When Microsoft this week released the first insight into the Skype Translator, it got us thinking here at FTE about how it could be used by airlines, airports and industry suppliers to help improve multi-lingual customer service.
The innovative new tool, which is being jointly developed by Skype and Microsoft Research teams, combines voice IM technologies with Microsoft translator and neural-network-based speech recognition to deliver near-real-time cross-language communication. In other words, two people can have a near-real-time Skype video conversation with one another even if they don’t speak the same language.
Being such an international business, the travel industry could surely make use of this development, which will be available as a Windows beta app before the end of 2014.
Take Munich Airport’s InfoGates or the Faceport kiosk, for instance, which make use of videoconferencing and telepresence technology to enable video-based communication between a passenger and an offsite agent. If this new real-time speech translation technology was to be integrated, every single passenger would be able to interact with the agents in their native tongue, without having to worry about potential language barriers. No doubt, the integration of the two products is easier said than done, but we’re sure the industry has enough talent to make this a reality.
Alternatively, before travelling, if a passenger had any questions or concerns about their upcoming trip, rather than searching online or phoning a call centre (and provided they have an Internet connection), they could instead have a Skype call with an airline or airport agent, regardless of which language they speak.

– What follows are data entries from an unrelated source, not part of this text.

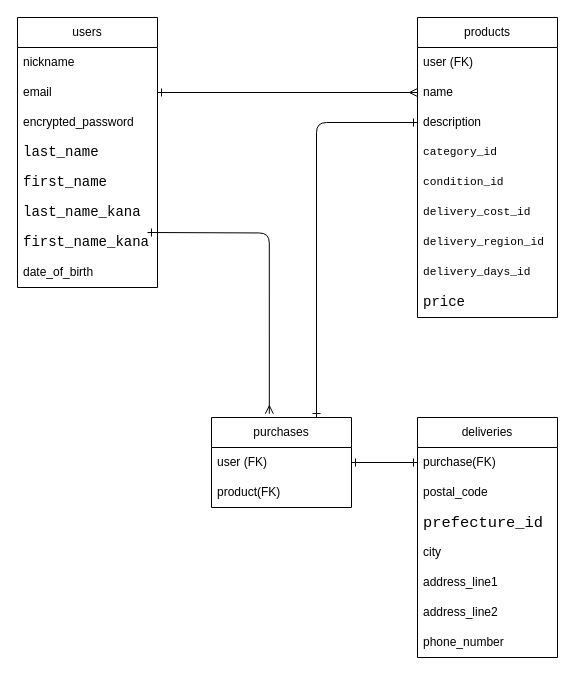
The draw.io diagram furima.dio in taigo2023/furima-40423, before the edit. Source tidied: cells renumbered, new cells numbered last; positions are measured from the earlier drawing's top-left corner, leaving out a move shared by most shapes. Both pictures are drawn from the tidied source at 100%, with x=0, y=0 at pixel (17, 17).
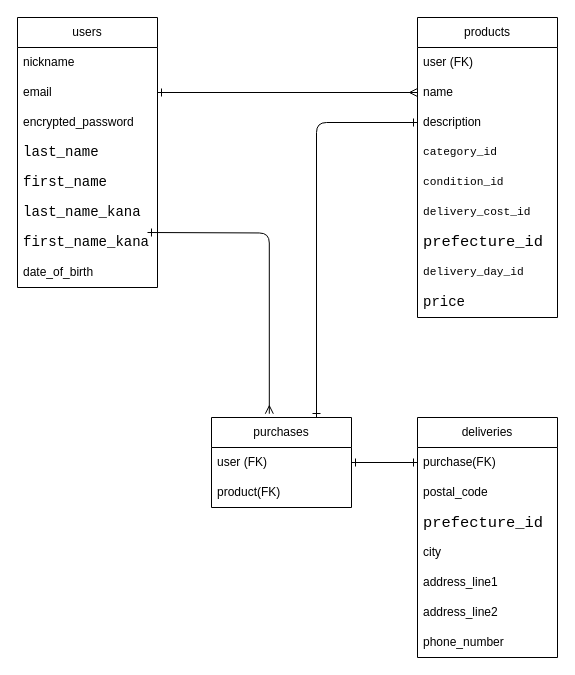
After the change.

Commit message (it also covers changes not shown here):
データベース設計修正③

Unchanged cells that the change refers to:
```xml
<mxCell id="2" value="products" style="swimlane;fontStyle=0;horizontal=1;startSize=30;whiteSpace=wrap;html=1;" parent="1" vertex="1">
  <mxGeometry x="400" width="140" height="300" as="geometry" />
</mxCell>
```

The edit, as a diff of the source:
```diff
@@
-    <mxCell id="9" value="&lt;div style=&quot;background-color: rgb(255, 255, 255); font-family: &amp;quot;Ricty Diminished&amp;quot;, Consolas, &amp;quot;Courier New&amp;quot;, monospace; font-size: 14px; line-height: 19px;&quot;&gt;&lt;div style=&quot;line-height: 19px;&quot;&gt;&lt;div style=&quot;line-height: 19px;&quot;&gt;&lt;div style=&quot;font-size: 11.2px; line-height: 15px;&quot;&gt;delivery_region_id&lt;/div&gt;&lt;/div&gt;&lt;/div&gt;&lt;/div&gt;" style="text;strokeColor=none;fillColor=none;align=left;verticalAlign=middle;spacingLeft=4;spacingRight=4;overflow=hidden;whiteSpace=wrap;html=1;" parent="2" vertex="1">
+    <mxCell id="9" value="&lt;div style=&quot;background-color: rgb(255, 255, 255); font-family: &amp;quot;Ricty Diminished&amp;quot;, Consolas, &amp;quot;Courier New&amp;quot;, monospace; font-size: 14px; line-height: 19px;&quot;&gt;&lt;div style=&quot;line-height: 19px;&quot;&gt;&lt;div style=&quot;line-height: 19px;&quot;&gt;&lt;div style=&quot;font-size: 11.2px; line-height: 15px;&quot;&gt;&lt;span style=&quot;font-size: 15.4px;&quot;&gt;prefecture_id&lt;/span&gt;&lt;br&gt;&lt;/div&gt;&lt;/div&gt;&lt;/div&gt;&lt;/div&gt;" style="text;strokeColor=none;fillColor=none;align=left;verticalAlign=middle;spacingLeft=4;spacingRight=4;overflow=hidden;whiteSpace=wrap;html=1;" parent="2" vertex="1">
       <mxGeometry y="210" width="140" height="30" as="geometry" />
     </mxCell>
-    <mxCell id="10" value="&lt;div style=&quot;background-color: rgb(255, 255, 255); font-family: &amp;quot;Ricty Diminished&amp;quot;, Consolas, &amp;quot;Courier New&amp;quot;, monospace; font-size: 14px; line-height: 19px;&quot;&gt;&lt;div style=&quot;line-height: 19px;&quot;&gt;&lt;div style=&quot;line-height: 19px;&quot;&gt;&lt;div style=&quot;line-height: 19px;&quot;&gt;&lt;div style=&quot;font-size: 11.2px; line-height: 15px;&quot;&gt;delivery_days_id&lt;/div&gt;&lt;/div&gt;&lt;/div&gt;&lt;/div&gt;&lt;/div&gt;" style="text;strokeColor=none;fillColor=none;align=left;verticalAlign=middle;spacingLeft=4;spacingRight=4;overflow=hidden;whiteSpace=wrap;html=1;" parent="2" vertex="1">
+    <mxCell id="10" value="&lt;div style=&quot;background-color: rgb(255, 255, 255); font-family: &amp;quot;Ricty Diminished&amp;quot;, Consolas, &amp;quot;Courier New&amp;quot;, monospace; font-size: 14px; line-height: 19px;&quot;&gt;&lt;div style=&quot;line-height: 19px;&quot;&gt;&lt;div style=&quot;line-height: 19px;&quot;&gt;&lt;div style=&quot;line-height: 19px;&quot;&gt;&lt;div style=&quot;font-size: 11.2px; line-height: 15px;&quot;&gt;delivery_day_id&lt;/div&gt;&lt;/div&gt;&lt;/div&gt;&lt;/div&gt;&lt;/div&gt;" style="text;strokeColor=none;fillColor=none;align=left;verticalAlign=middle;spacingLeft=4;spacingRight=4;overflow=hidden;whiteSpace=wrap;html=1;" parent="2" vertex="1">
       <mxGeometry y="240" width="140" height="30" as="geometry" />
     </mxCell>
```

Simplifying the travel experience for passengers of various nationalities is a task that has previously been tackled by offering multi-lingual signage and text translation apps, but the Skype Translator may provide an ideal tool to help airlines and airports take their multi-lingual customer service to the next level.